Knight-Ridder (anyone remember them?) is the name of a company that used to own the Daily Newa, the Inquirer and a bunch of other newspapers until five very long years ago. Up until the early-to-mid 1990s (coincidentally or not, right before I began working here) they were making more money than God, and when they weren't burning that excess cash in large bonfires, they would spend it to "re-think" the newspaper of the future, and then do absolutely nothing about it, because that's what newspapers do. (Did I say "do -- I meant "did". Sorry.)
One of their "brilliant" ideas....um, actually was brilliant. It was, for all intents and purposes, the iPad:
Titled The Tablet Newspaper: A Vision of the Future, this video imagines a world in which people carry around portable computing devices that will "weigh under two pounds," have a display "comparable to ink on paper," and will be able to "blend text, video, audio and graphics." Oh — and the prototype demo looks exactly like an iPad.
Finally, some good news out of the Tea Party. Its stupidity -- and by that I mean Florida's inexplicable rejection of $2 billion in federal dollars for high-speed rail -- is Philadelphia's gain:
The $450 million for the Philadelphia-to-New-York stretch will pay for signal and track upgrages, improved power substations and overhead wire systems to increase capacity and boost speeds on a 24-mile section between Morrisville, Pa., and New Bunswick, N.J.
I've written several posts over the years about why more conservatives aren't in journalism (at least on the basic reporting side -- there's a fair number of conservative opinion writers, even in a Commie hotbed like Philadelphia). I wish there were more, frankly -- it would make life easier for everyone. But the basic things that get reporters amped up to come intro work in the morning (at least before then becoming jaded or high-paid Beltway stenographers) -- questioning a certain kind of authority, challenging the established version of events -- aren't part of the conservative mindset. That's not intended as an indictment of the right -- it just means that logically there have to be differences in human nature that makes some people more liberal and others more conservative, and there's an overlap between liberal traits and journalist traits.

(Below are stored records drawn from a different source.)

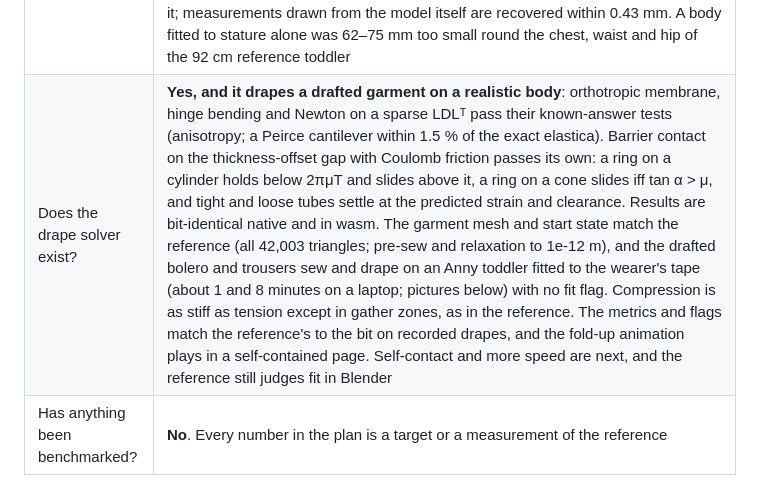
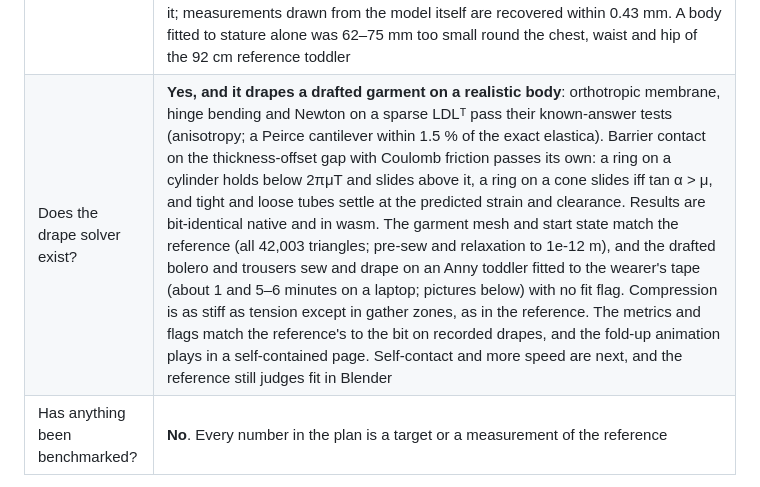
Before and after one commit to Dicklesworthstone/franken_textiles, a Markdown page: README.md, the part around the change. Drawn GitHub-style.

Commit message:
docs: drape timings on the 15-measurement body (bolero 50 s, trousers 5.4 min)
Co-Authored-By: Claude Opus 5.5 <noreply@anthropic.com>

```diff
--- a/README.md
+++ b/README.md
@@ -41,7 +41,7 @@ fixtures). Drafting, alteration, exports, tracing, the round and the browser bui
 | Is there a Cargo workspace with code? | **Partly**: `ftx-core`, `ftx-body`, `ftx-pattern`, `ftx-drape`, `ftx-cli` and `ftx-conformance` (tests pass natively and, where run, as wasm under Node); `ftx-measure`, `ftx-export`, `ftx-trace` and `ftx-wasm` are planned |
 | Can I run it? | **Yes, two commands**: `ftx validate PATTERN --measurements M --fit F` (the reference's validation table and exit codes) and `ftx drape PATTERN --measurements M --fit F --out DIR` (an Anny body of the wearer's age and sex fitted to their tape measurements, the drape, the fit flags, and a self-contained 3D fold-up page). Both take `--json` |
 | Does the body model work? | **Yes, in Rust**: the Anny forward model matches the Python package on 16 reference bodies (newborn to adult, extremes, local changes, two poses) to 1e-14 m, about 0.3–0.4 ms per body against 7 ms upstream. The drape poses (A-pose 35°/50°, arms up, seated, squat, with a ramp from rest and an optional nappy) match the package to 1e-15 m, and the skin comes out as a checked, closed, outward-wound mesh for contact. It is fitted to fifteen of a wearer's tape measurements (stature; chest, waist, hip, thigh, knee, calf, ankle, upper-arm and wrist girths; waist, crotch and knee heights; arm length; back neck to waist), read the way a tape reads them (convex hulls of body sections, limbs across their own axes), by Levenberg–Marquardt in about two seconds, with priors that let Anny's scanned shape space explain the body before its hand-made blend shapes adjust it; measurements drawn from the model itself are recovered within 0.43 mm. A body fitted to stature alone was 62–75 mm too small round the chest, waist and hip of the 92 cm reference toddler |
-| Does the drape solver exist? | **Yes, and it drapes a drafted garment on a realistic body**: orthotropic membrane, hinge bending and Newton on a sparse LDLᵀ pass their known-answer tests (anisotropy; a Peirce cantilever within 1.5 % of the exact elastica). Barrier contact on the thickness-offset gap with Coulomb friction passes its own: a ring on a cylinder holds below 2πμT and slides above it, a ring on a cone slides iff tan α > μ, and tight and loose tubes settle at the predicted strain and clearance. Results are bit-identical native and in wasm. The garment mesh and start state match the reference (all 42,003 triangles; pre-sew and relaxation to 1e-12 m), and the drafted bolero and trousers sew and drape on an Anny toddler fitted to the wearer's tape (about 1 and 8 minutes on a laptop; pictures below) with no fit flag. Compression is as stiff as tension except in gather zones, as in the reference. The metrics and flags match the reference's to the bit on recorded drapes, and the fold-up animation plays in a self-contained page. Self-contact and more speed are next, and the reference still judges fit in Blender |
+| Does the drape solver exist? | **Yes, and it drapes a drafted garment on a realistic body**: orthotropic membrane, hinge bending and Newton on a sparse LDLᵀ pass their known-answer tests (anisotropy; a Peirce cantilever within 1.5 % of the exact elastica). Barrier contact on the thickness-offset gap with Coulomb friction passes its own: a ring on a cylinder holds below 2πμT and slides above it, a ring on a cone slides iff tan α > μ, and tight and loose tubes settle at the predicted strain and clearance. Results are bit-identical native and in wasm. The garment mesh and start state match the reference (all 42,003 triangles; pre-sew and relaxation to 1e-12 m), and the drafted bolero and trousers sew and drape on an Anny toddler fitted to the wearer's tape (about 1 and 5–6 minutes on a laptop; pictures below) with no fit flag. Compression is as stiff as tension except in gather zones, as in the reference. The metrics and flags match the reference's to the bit on recorded drapes, and the fold-up animation plays in a self-contained page. Self-contact and more speed are next, and the reference still judges fit in Blender |
 | Has anything been benchmarked? | **No**. Every number in the plan is a target or a measurement of the reference |
 
 The plan is written to be falsifiable: it names kill gates that can stop the body port or the drape solver
```
Also changed, not shown: FEATURE_PARITY.md (+1 -1 lines), crates/ftx-drape/CONTRACT.md (+2 -1 lines).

Turns out the same things is true with science. Here's an interesting take on why only 6 percent of U.S. scientists are Republicans:
Who said it?
UPDATE: It was the 43rd-a-half president of the United States, Sen. John McCain -- former POW and torture victim:
Osama bin Laden, that's who!
I think I'll wait for the Taiwanese animated version before I decide whether I believe it.
Also, um....Michael Jackson knew how to drive a car? Never really thought about that before.
UPDATE: Here's the story, which is getting a wildly enthusiastic response so far (thank you!). Meanwhile, because so many of my commenters and emailers have expressed an open mind about both the effectiveness and the morality of torture, I thought you'd also like to read this excellent editorial in the New York Times:
There are many arguments against torture. It is immoral and illegal and counterproductive. The Bush administration’s abuses — and ends justify the means arguments — did huge damage to this country’s standing and gave its enemies succor and comfort. If that isn’t enough, there is also the pragmatic argument that most experienced interrogators think that the same information, or better, can be obtained through legal and humane means.